* _Records to process_
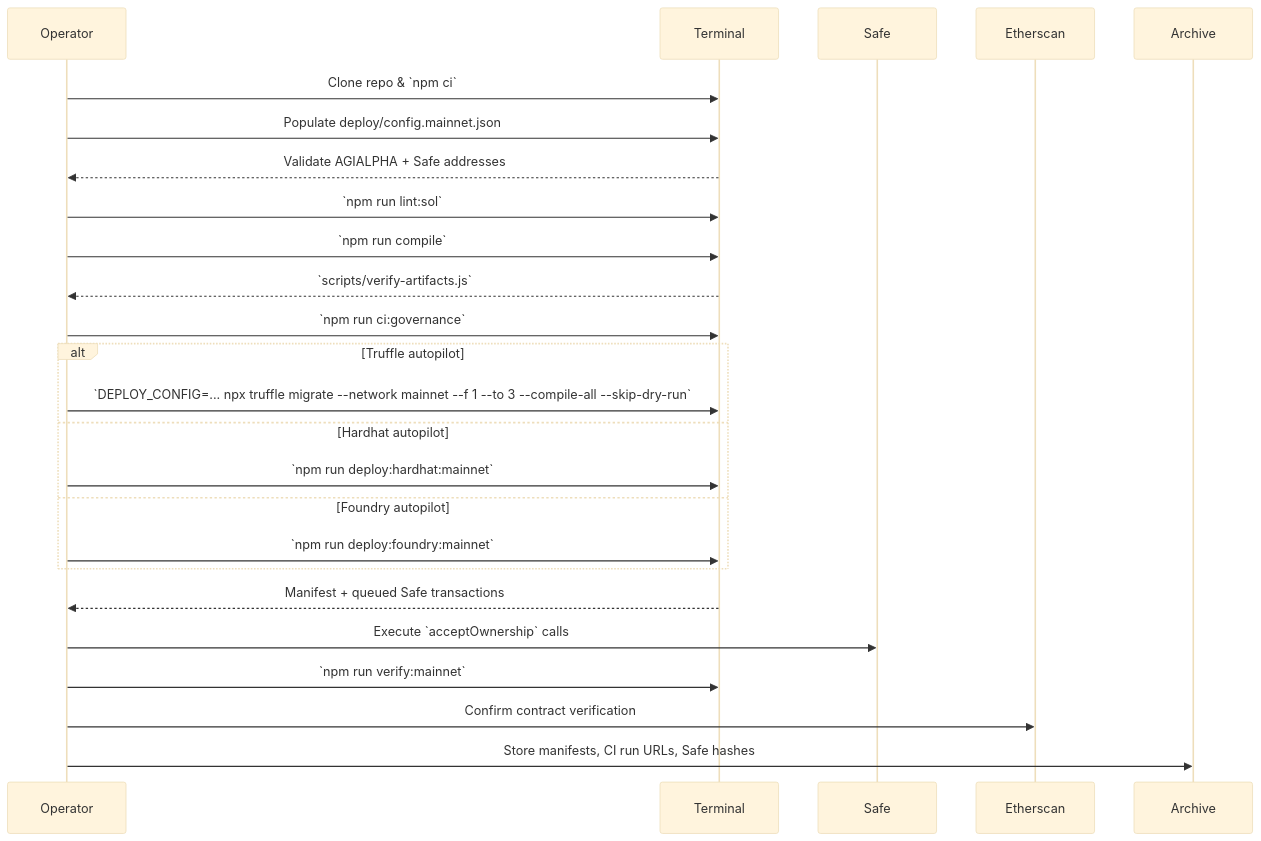
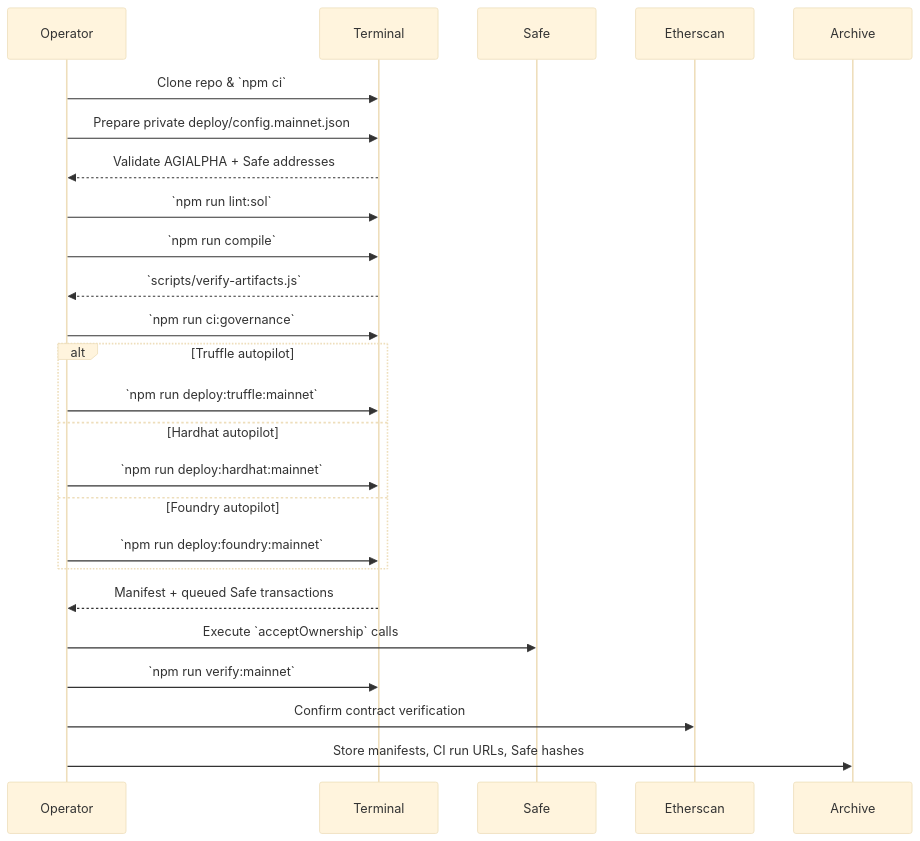
One commit to MontrealAI/agijobs-sovereign-labor-v0p1 changed the sixth of 6 diagrams in README.md. Above: the diagram before and after it, drawn with Mermaid (base theme). The commit also changed other lines of this file and 6 other files, not shown here.

````diff
--- a/README.md
+++ b/README.md
@@ -266,27 +266,27 @@
 ```mermaid
 sequenceDiagram
     participant Operator
     participant Terminal
     participant Safe
     participant Etherscan
 
     Operator->>Terminal: Clone repo & `npm ci`
-    Operator->>Terminal: Populate deploy/config.mainnet.json
+    Operator->>Terminal: Prepare private deploy/config.mainnet.json
     Terminal-->>Operator: Validate AGIALPHA + Safe addresses
     Operator->>Terminal: `npm run lint:sol`
     Operator->>Terminal: `npm run compile`
     Terminal-->>Operator: `scripts/verify-artifacts.js`
     Operator->>Terminal: `npm run ci:governance`
     alt Truffle autopilot
-        Operator->>Terminal: `DEPLOY_CONFIG=... npx truffle migrate --network mainnet --f 1 --to 3 --compile-all --skip-dry-run`
+        Operator->>Terminal: `npm run deploy:truffle:mainnet`
     else Hardhat autopilot
         Operator->>Terminal: `npm run deploy:hardhat:mainnet`
     else Foundry autopilot
         Operator->>Terminal: `npm run deploy:foundry:mainnet`
     end
     Terminal-->>Operator: Manifest + queued Safe transactions
     Operator->>Safe: Execute `acceptOwnership` calls
     Operator->>Terminal: `npm run verify:mainnet`
     Operator->>Etherscan: Confirm contract verification
     Operator->>Archive: Store manifests, CI run URLs, Safe hashes
 ```
````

* _Work order_
Look over the material above and show each line where "Etherscan" appears.

* _Solution for this exercise_
     participant Etherscan
     Operator->>Etherscan: Confirm contract verification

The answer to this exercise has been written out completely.